2 min · 939 views today · Society sets the bar so high to become a 'good immigrant', argues writer Nikesh Shukla, that normal immigrants are demonised. He says non-Brits in the public eye have a simple...
Planet Earth II Could Be Best Nature Doc Ever Made
3 min · 932 views today · 10 years ago Planet Earth changed our view of the world. Now we take you closer than ever before. This is life in all its wonder. This is Planet Earth II. A decade ago, the...
John Lennon's "Imagine," Made Into a Comic Strip
John Lennon. Art by Pablo Stanley · 579 views today · This is easily the best comic strip ever made.  Pabl
The White Man in That Photo
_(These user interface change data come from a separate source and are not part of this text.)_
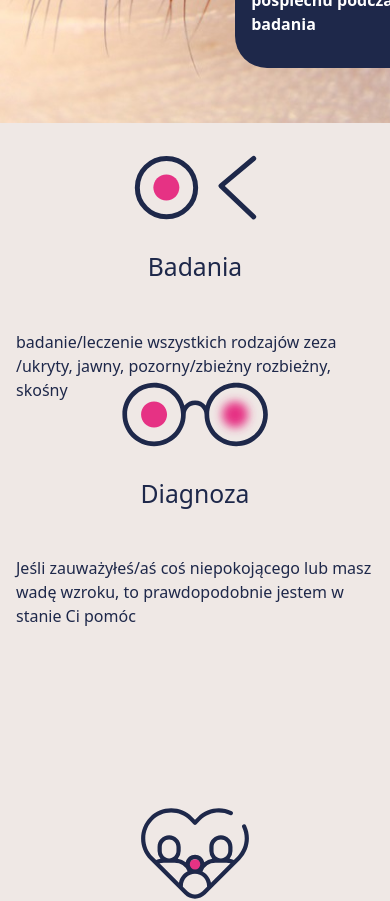
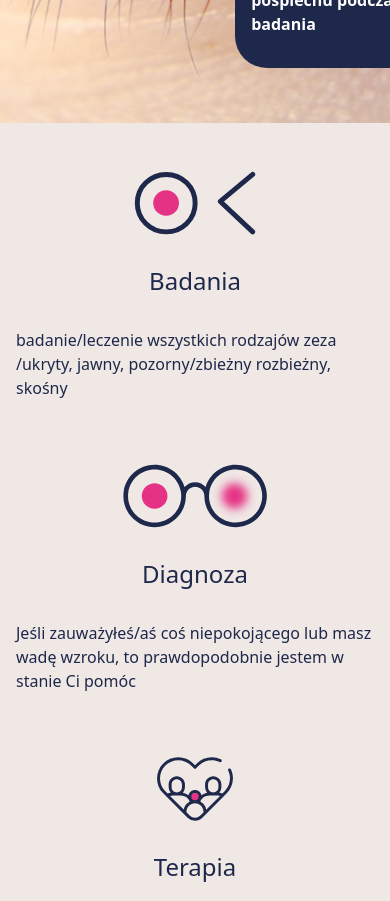
Before and after one commit to D3nyFRND/orto_eye, a Vue app: page / in a window 390 px wide. Shown: the part 780-1681 px from the top of the page. Built offline with nearby package versions, Linux system fonts and the light colour scheme; the HTML template or start-up script is replaced by a standard one.

Commit message:
Offer section mobile update

```diff
--- a/src/components/offer/offer.scss
+++ b/src/components/offer/offer.scss
@@ -45,3 +45,24 @@
         }
     }
 }
+
+@media only screen and (max-width:1300px){
+    .offerWrapper{
+        flex-direction: column;
+        padding: 1rem 0;
+
+        .offerContainer{
+            &:nth-child(2){
+                bottom: 0 !important;
+            }
+
+            p{
+                font-size: 1rem !important;
+                margin: 1rem 0 !important;
+            }
+            img{
+                height: 4rem;
+            }
+        }
+    }
+}
--- a/src/index.scss
+++ b/src/index.scss
@@ -31,3 +31,12 @@ section{
 #app{
   margin: 0;
 }
+
+@media only screen and (max-width:1400px) {
+  h2{
+    font-size: 1.5rem;
+  }
+  p{
+    font-size: 0.8rem;
+  }
+}
```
Riccardo Gazzaniga · 573 views today · Sometimes photographs deceive. Take this one, for example. It represents John Carlos and Tommie Smith’s rebellious gesture the day they won medals for the 200 meters at the...
Bird Watching on Lesvos Island - A Poetic Call to Stand With Refugees
3 min · 535 views today · Born in Darfur, Sudan and raised in Philadelphia, Emi Mahmoud is the 2015 World Poetry Slam Champion and the Women of the World co-Champion of 2016. From a young age Emi...
Schooling the World (2010)
66 min · 423 views today · If you wanted to change an ancient culture in a generation, how would you do it? You would change the way it educates its children. The U.S. Government knew this in the 19th...
Sex, Lies and America's Deplorable Democracy
Peter Bloom · 392 views today · The country’s political system is increasing rotting from the outside in and the inside out—a disintegration exemplified by the respective nomination of these two candidates...
Load More
Like us on Facebook?
6 Reasons Female Nudity Can be Powerful